The title says it all. The Raspberry Pi-based weather station is reporting live to Weather Underground, allowing access to the weather conditions in Magheralin from anywhere in the world! Trying to get the Pi to do what I wanted was tricky, but the solution was a different program. I changed from pywws to WeeWX which had a simpler setup, but not before spending hours trying to get the damn thing working. My lack of Linux experience wasn’t helping and I was continually running into issues with administrative access, which is probably still ongoing. I was being lazy and using a GUI text editor to change system files, instead of using the command line text editor nano with root access. In my defence, I have spent my entire computer life working with graphical user interfaces, and avoiding command lines like the plague. There have been times when I have had no other choice but to use the command-line, notably when working with Android phones and some data analysis programs, though I did not delve any deeper than copying commands from tutorials. I had to sort out the intermittent internet issue first, but once that was cleared up, there was no stopping progress. My next goal is to establish the Pi as a print server for our Samsung monochrome laser printer in the hall. I had a little Linksys PSUS4 print server running for a few years which did an excellent job, but unfortunately it kicked the bucket a few months back. Since the Pi is residing in the server’s old home, then it is only fitting that it should take over the job. There is so much potential with low-power tiny computers, and I am only starting to realise that potential. After living with Drawputer (my garage drawer-based computer) for several months, I’m starting to wonder why I never thought of the Pi! There was already a low-cost compact low-power computing solution to my problem, and one that would play HD video and stream happily, unlike the aging AMD Athlon XP processor in the drawer. The Athlon XP makes for a reasonably fast computer, but it was from an era where HD video didn’t exist, and YouTube had not even begun to be conceived. I might have to pick up the newer Model B+ Raspberry Pi now that I’ve thought about it.

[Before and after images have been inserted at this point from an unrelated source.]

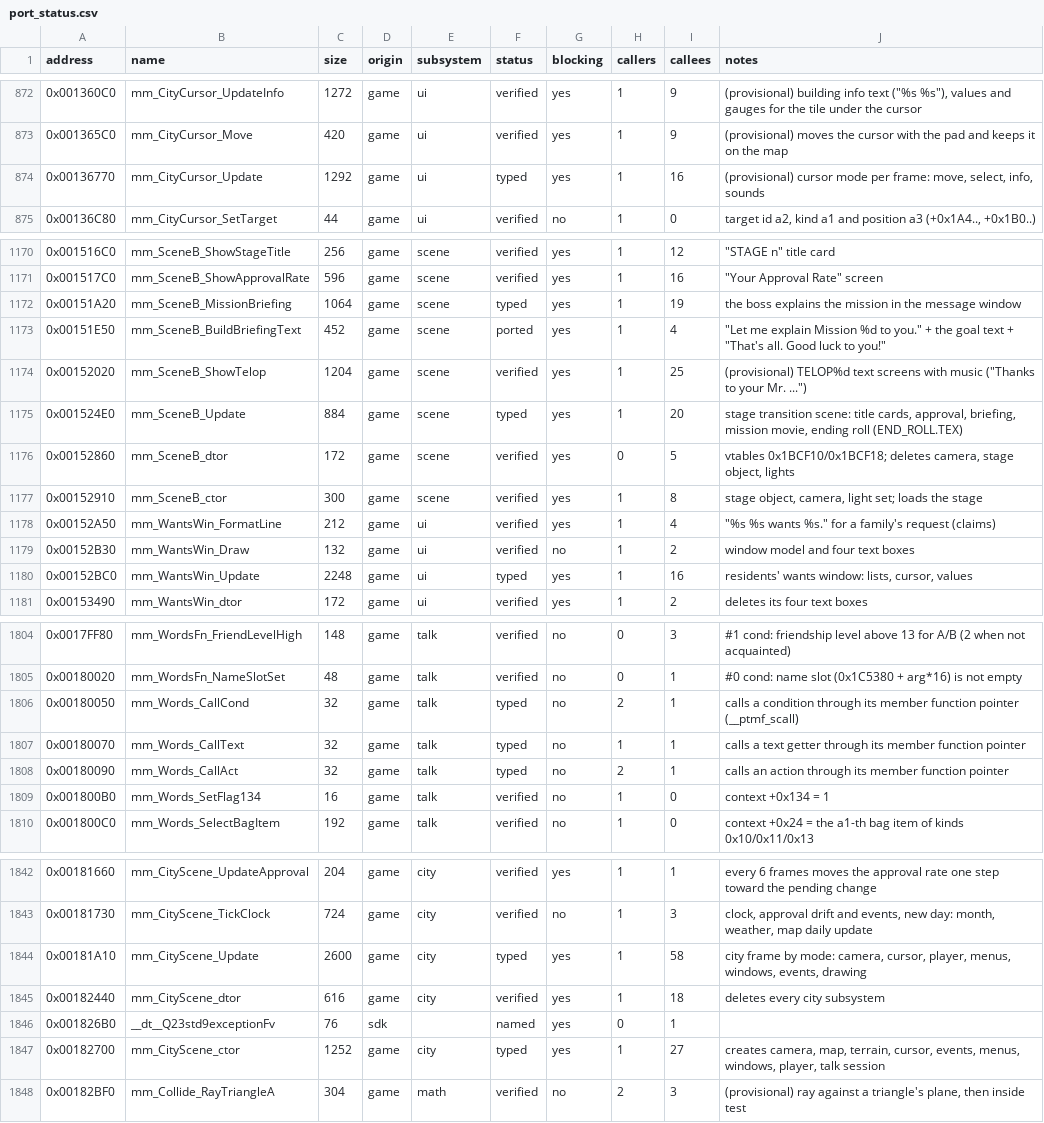
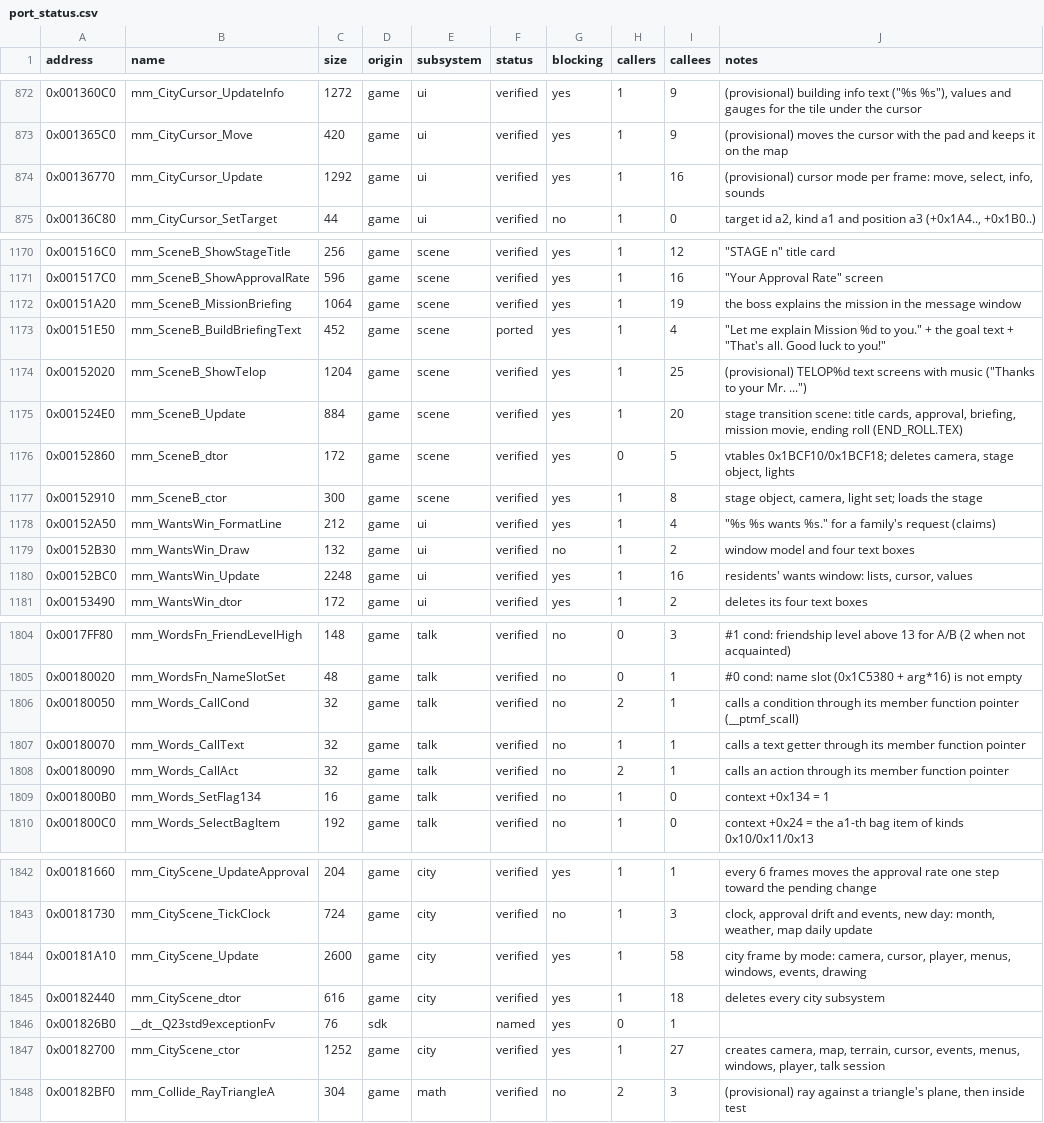
Before and after one commit to koaque/Metropolismania-PC, a CSV file: config/port_status.csv, drawn as a sheet; only a part is shown, gaps mark what is left out; the diff covers the shown part only.

Commit message:
Readable port: 17 more functions verified (title, town pages, city scene, player, script calls)
Batches 18 and 19 of the blocking-code port: Title_LoadMenu,
SceneB_MissionBriefing, Applicants_Draw, Words_CallCond, Words_CallText,
Words_CallAct, SceneB_Update, StatusPanel_Update, WantsWin_Update,
CityCursor_Update, CityCursor_ctor, SceneA_Load, CityScene_ctor,
CityScene_Update, TownPages_Update, CityScene_LoadGame and Player_Update.

Every function matches the generated code on the differential tests: 1,241
records for the two batches (natural ones from the capture runs plus made ones:
the town's pages through their states, every load step with the memory cards in
each status, the player's modes, jumps and falls), and the full run covers
1,419 functions with 11,222 records and none failing.

Words_CallAct and its two siblings dispatch through the script's pointer-to-member
tables (the callee finds the table address in v0). The difftest runner accepts
warm records (a record named warm<N>_... first advances the original by N calls,
for functions that work in steps over many frames) and has new debug switches
(MMPC_DIFFTEST_WATCH, MMPC_DIFFTEST_IGNORE, MMPC_PORT_DISABLE in the port run).
The pipeline's difftest timeout is now two hours (MMPC_DIFFTEST_TIMEOUT).

Status pages and README counts are regenerated: 1,419 of 1,481 game functions
verified.

```diff
--- a/config/port_status.csv
+++ b/config/port_status.csv
@@ -873,3 +873,3 @@ address,name,size,origin,subsystem,status,blocking,callers,callees,notes
 0x001365C0,mm_CityCursor_Move,420,game,ui,verified,yes,1,9,(provisional) moves the cursor with the pad and keeps it on the map
-0x00136770,mm_CityCursor_Update,1292,game,ui,typed,yes,1,16,"(provisional) cursor mode per frame: move, select, info, sounds"
+0x00136770,mm_CityCursor_Update,1292,game,ui,verified,yes,1,16,"(provisional) cursor mode per frame: move, select, info, sounds"
 0x00136C80,mm_CityCursor_SetTarget,44,game,ui,verified,no,1,0,"target id a2, kind a1 and position a3 (+0x1A4.., +0x1B0..)"
@@ -1171,6 +1171,6 @@ address,name,size,origin,subsystem,status,blocking,callers,callees,notes
 0x001517C0,mm_SceneB_ShowApprovalRate,596,game,scene,verified,yes,1,16,"""Your Approval Rate"" screen"
-0x00151A20,mm_SceneB_MissionBriefing,1064,game,scene,typed,yes,1,19,the boss explains the mission in the message window
+0x00151A20,mm_SceneB_MissionBriefing,1064,game,scene,verified,yes,1,19,the boss explains the mission in the message window
 0x00151E50,mm_SceneB_BuildBriefingText,452,game,scene,ported,yes,1,4,"""Let me explain Mission %d to you."" + the goal text + ""That's all. Good luck to you!"""
 0x00152020,mm_SceneB_ShowTelop,1204,game,scene,verified,yes,1,25,"(provisional) TELOP%d text screens with music (""Thanks to your Mr. ..."")"
-0x001524E0,mm_SceneB_Update,884,game,scene,typed,yes,1,20,"stage transition scene: title cards, approval, briefing, mission movie, ending roll (END_ROLL.TEX)"
+0x001524E0,mm_SceneB_Update,884,game,scene,verified,yes,1,20,"stage transition scene: title cards, approval, briefing, mission movie, ending roll (END_ROLL.TEX)"
 0x00152860,mm_SceneB_dtor,172,game,scene,verified,yes,0,5,"vtables 0x1BCF10/0x1BCF18; deletes camera, stage object, lights"
@@ -1179,3 +1179,3 @@ address,name,size,origin,subsystem,status,blocking,callers,callees,notes
 0x00152B30,mm_WantsWin_Draw,132,game,ui,verified,no,1,2,window model and four text boxes
-0x00152BC0,mm_WantsWin_Update,2248,game,ui,typed,yes,1,16,"residents' wants window: lists, cursor, values"
+0x00152BC0,mm_WantsWin_Update,2248,game,ui,verified,yes,1,16,"residents' wants window: lists, cursor, values"
 0x00153490,mm_WantsWin_dtor,172,game,ui,verified,yes,1,2,deletes its four text boxes
@@ -1805,5 +1805,5 @@ address,name,size,origin,subsystem,status,blocking,callers,callees,notes
 0x00180020,mm_WordsFn_NameSlotSet,48,game,talk,verified,no,0,1,#0 cond: name slot (0x1C5380 + arg*16) is not empty
-0x00180050,mm_Words_CallCond,32,game,talk,typed,no,2,1,calls a condition through its member function pointer (__ptmf_scall)
-0x00180070,mm_Words_CallText,32,game,talk,typed,no,1,1,calls a text getter through its member function pointer
-0x00180090,mm_Words_CallAct,32,game,talk,typed,no,2,1,calls an action through its member function pointer
+0x00180050,mm_Words_CallCond,32,game,talk,verified,no,2,1,calls a condition through its member function pointer (__ptmf_scall)
+0x00180070,mm_Words_CallText,32,game,talk,verified,no,1,1,calls a text getter through its member function pointer
+0x00180090,mm_Words_CallAct,32,game,talk,verified,no,2,1,calls an action through its member function pointer
 0x001800B0,mm_Words_SetFlag134,16,game,talk,verified,no,1,0,context +0x134 = 1
@@ -1843,6 +1843,6 @@ address,name,size,origin,subsystem,status,blocking,callers,callees,notes
 0x00181730,mm_CityScene_TickClock,724,game,city,verified,no,1,3,"clock, approval drift and events, new day: month, weather, map daily update"
-0x00181A10,mm_CityScene_Update,2600,game,city,typed,yes,1,58,"city frame by mode: camera, cursor, player, menus, windows, events, drawing"
+0x00181A10,mm_CityScene_Update,2600,game,city,verified,yes,1,58,"city frame by mode: camera, cursor, player, menus, windows, events, drawing"
 0x00182440,mm_CityScene_dtor,616,game,city,verified,yes,1,18,deletes every city subsystem
 0x001826B0,__dt__Q23std9exceptionFv,76,sdk,,named,yes,0,1,
-0x00182700,mm_CityScene_ctor,1252,game,city,typed,yes,1,27,"creates camera, map, terrain, cursor, events, menus, windows, player, talk session"
+0x00182700,mm_CityScene_ctor,1252,game,city,verified,yes,1,27,"creates camera, map, terrain, cursor, events, menus, windows, player, talk session"
 0x00182BF0,mm_Collide_RayTriangleA,304,game,math,verified,no,2,3,"(provisional) ray against a triangle's plane, then inside test"
```
Also changed, not shown: 8 edited cells elsewhere in this file, 18 other files.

Metal Gear Rising: Preposterous
Metal Gear Solid, the so-called tactical espionage thriller, prized stealth and strategy as the core principles of gameplay. Metal Gear Rising: Revengeance does not. Aside from the presence of Raiden, codecs, and some of the Metal Gear technology, Rising bears little resemblance to its namesake. It is a third-person hack and slash/beat ‘em up centred around Raiden, but not the whiny insecure character from Metal Gear Solid 2. No, this is the Raiden from Metal Gear Solid 4 – the katana wielding cyborg. Instead of avoiding encounters, Rising encourages you to actively engage large numbers of enemies in frantic fights. There are hordes of enemy cyborgs, and plenty of traditional boss battles to keep you busy. It has been so long since I’ve played a game with a proper boss battle, with multiple stages testing all of the skills you have acquired up to that point. I am nearing the end of the game now and the insanity levels continue to increase. If you’re a Metal Gear fan you’ll either love or hate Rising, but it’s definitely worth playing if you get a chance. And it’s cheap! I picked it up for about £5 on Amazon for the Xbox 360.
So this is 2015. We are distinctly lacking in hoverboards, futuristic clothing, and Michael Jackson video waiters, but we’re not doing too badly. My 2014 was fairly action packed and full of excellent memories (apart from one weekend following the chip shop that shall not be named). I got to spend New Year’s Eve surrounded by friends, watching questionable anime and cartoons…is there any better way? Here’s to a great year!